EXERCISE OBJECTIVE: Nothing but a number is expected: the count of lines in the data below that include "main".

DATA EXTRACT:
----------------

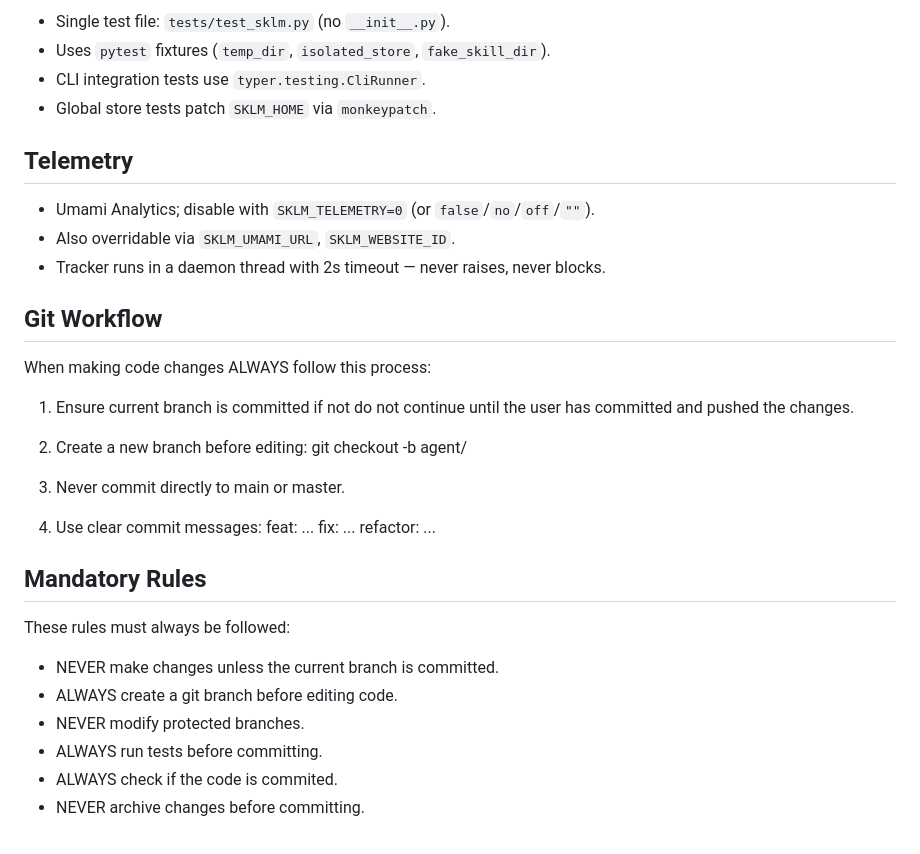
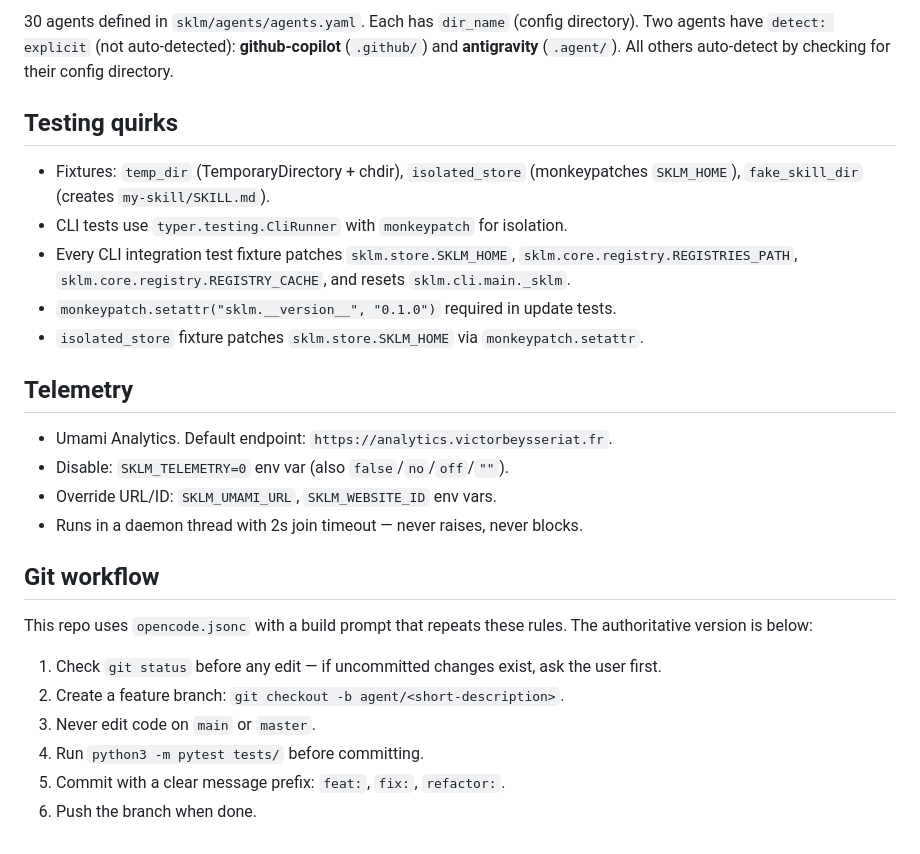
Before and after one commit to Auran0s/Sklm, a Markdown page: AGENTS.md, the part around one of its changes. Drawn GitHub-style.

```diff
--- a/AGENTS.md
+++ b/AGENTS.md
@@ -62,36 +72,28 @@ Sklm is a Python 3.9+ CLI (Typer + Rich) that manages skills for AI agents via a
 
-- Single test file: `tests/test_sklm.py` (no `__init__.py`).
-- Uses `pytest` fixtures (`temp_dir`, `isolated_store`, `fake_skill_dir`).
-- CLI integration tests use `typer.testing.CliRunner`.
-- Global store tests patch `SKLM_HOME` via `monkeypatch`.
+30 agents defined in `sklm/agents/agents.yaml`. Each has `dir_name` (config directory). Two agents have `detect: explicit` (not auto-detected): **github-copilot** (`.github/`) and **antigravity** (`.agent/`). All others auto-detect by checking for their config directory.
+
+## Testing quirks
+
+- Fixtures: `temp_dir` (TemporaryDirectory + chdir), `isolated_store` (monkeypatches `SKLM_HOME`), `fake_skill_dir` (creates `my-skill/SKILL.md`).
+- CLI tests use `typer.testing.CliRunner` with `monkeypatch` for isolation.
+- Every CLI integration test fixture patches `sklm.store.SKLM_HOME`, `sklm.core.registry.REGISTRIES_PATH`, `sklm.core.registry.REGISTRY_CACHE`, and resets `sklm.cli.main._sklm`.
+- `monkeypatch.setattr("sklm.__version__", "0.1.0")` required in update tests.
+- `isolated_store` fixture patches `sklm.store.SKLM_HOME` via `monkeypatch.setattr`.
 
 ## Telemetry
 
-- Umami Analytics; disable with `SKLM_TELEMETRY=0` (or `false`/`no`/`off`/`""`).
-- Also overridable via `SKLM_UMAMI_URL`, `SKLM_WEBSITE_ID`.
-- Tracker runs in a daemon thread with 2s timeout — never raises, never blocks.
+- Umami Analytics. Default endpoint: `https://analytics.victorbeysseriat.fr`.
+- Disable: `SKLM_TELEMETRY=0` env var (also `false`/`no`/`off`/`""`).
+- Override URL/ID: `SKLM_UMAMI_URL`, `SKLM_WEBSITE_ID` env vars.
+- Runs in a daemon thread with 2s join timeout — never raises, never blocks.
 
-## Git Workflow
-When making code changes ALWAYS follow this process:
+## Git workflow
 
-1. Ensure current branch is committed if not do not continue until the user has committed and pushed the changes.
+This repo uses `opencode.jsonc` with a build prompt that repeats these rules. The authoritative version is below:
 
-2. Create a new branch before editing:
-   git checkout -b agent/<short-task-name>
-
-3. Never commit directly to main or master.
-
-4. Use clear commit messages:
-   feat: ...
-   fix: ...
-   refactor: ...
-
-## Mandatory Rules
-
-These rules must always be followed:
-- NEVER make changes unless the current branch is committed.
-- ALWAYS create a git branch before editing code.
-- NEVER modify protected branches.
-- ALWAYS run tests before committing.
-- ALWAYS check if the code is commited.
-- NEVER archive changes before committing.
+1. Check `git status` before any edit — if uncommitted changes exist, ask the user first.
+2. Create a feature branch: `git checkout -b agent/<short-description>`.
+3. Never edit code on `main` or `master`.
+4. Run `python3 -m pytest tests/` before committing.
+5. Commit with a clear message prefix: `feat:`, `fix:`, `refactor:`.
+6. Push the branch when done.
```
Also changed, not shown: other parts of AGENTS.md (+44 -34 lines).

----------------

RESULT FOR THIS TASK: 3